SPECIAL OFFER: - Limited Time Only!
(The ad below will not display on your printed page)

Fitness

Calorie Bargain or Calorie Rip-Off: Are the Claims Really True?

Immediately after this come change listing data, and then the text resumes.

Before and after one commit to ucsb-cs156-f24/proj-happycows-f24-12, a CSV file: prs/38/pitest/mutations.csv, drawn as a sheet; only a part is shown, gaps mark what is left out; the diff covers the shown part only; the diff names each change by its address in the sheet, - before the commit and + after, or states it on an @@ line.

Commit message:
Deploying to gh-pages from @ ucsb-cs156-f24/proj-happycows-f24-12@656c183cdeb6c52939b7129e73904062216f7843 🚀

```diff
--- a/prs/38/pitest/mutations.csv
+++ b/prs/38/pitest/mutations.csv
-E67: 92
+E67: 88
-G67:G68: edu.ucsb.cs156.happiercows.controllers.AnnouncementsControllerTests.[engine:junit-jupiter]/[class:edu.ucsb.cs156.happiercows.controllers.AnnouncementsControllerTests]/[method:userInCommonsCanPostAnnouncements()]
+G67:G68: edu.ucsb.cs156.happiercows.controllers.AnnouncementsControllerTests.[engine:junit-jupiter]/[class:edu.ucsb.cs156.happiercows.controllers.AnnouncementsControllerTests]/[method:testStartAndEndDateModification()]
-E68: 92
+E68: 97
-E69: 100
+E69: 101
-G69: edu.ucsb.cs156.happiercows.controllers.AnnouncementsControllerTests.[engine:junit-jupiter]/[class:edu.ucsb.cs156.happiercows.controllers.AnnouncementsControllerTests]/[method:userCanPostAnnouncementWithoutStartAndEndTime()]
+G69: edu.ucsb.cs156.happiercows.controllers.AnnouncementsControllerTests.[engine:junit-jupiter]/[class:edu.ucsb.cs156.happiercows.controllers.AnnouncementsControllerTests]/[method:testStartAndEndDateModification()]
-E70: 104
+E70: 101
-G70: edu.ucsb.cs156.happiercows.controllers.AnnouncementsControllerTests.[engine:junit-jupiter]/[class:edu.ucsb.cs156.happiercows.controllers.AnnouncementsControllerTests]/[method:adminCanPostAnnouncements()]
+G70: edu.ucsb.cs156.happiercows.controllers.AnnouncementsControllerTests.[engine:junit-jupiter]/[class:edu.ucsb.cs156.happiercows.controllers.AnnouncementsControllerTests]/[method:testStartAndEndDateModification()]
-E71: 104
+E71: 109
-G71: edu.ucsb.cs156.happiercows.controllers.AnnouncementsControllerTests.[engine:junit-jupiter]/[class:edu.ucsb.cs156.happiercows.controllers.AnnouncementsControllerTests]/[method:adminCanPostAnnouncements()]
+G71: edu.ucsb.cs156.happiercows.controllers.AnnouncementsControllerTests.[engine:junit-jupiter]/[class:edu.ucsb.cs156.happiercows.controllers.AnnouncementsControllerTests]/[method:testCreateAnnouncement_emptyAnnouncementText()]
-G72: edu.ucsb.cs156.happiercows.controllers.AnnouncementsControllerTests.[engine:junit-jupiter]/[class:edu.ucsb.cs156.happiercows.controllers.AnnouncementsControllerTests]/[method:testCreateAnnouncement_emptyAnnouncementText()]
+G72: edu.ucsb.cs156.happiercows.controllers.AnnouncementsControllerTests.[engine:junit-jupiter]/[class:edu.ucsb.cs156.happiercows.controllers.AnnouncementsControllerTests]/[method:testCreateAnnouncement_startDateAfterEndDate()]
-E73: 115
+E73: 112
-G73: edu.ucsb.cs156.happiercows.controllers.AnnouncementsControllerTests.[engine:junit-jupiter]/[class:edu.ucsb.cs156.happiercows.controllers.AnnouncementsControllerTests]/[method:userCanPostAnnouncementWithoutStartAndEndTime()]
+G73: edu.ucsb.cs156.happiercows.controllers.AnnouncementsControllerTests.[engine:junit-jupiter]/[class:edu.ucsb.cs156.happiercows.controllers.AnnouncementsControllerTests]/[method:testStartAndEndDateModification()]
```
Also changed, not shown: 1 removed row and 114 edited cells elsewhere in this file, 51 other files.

Diet Coke Plus, Hershey's Reserve, Special K Protein Water -- are fortified foods healthier than their regular counterparts?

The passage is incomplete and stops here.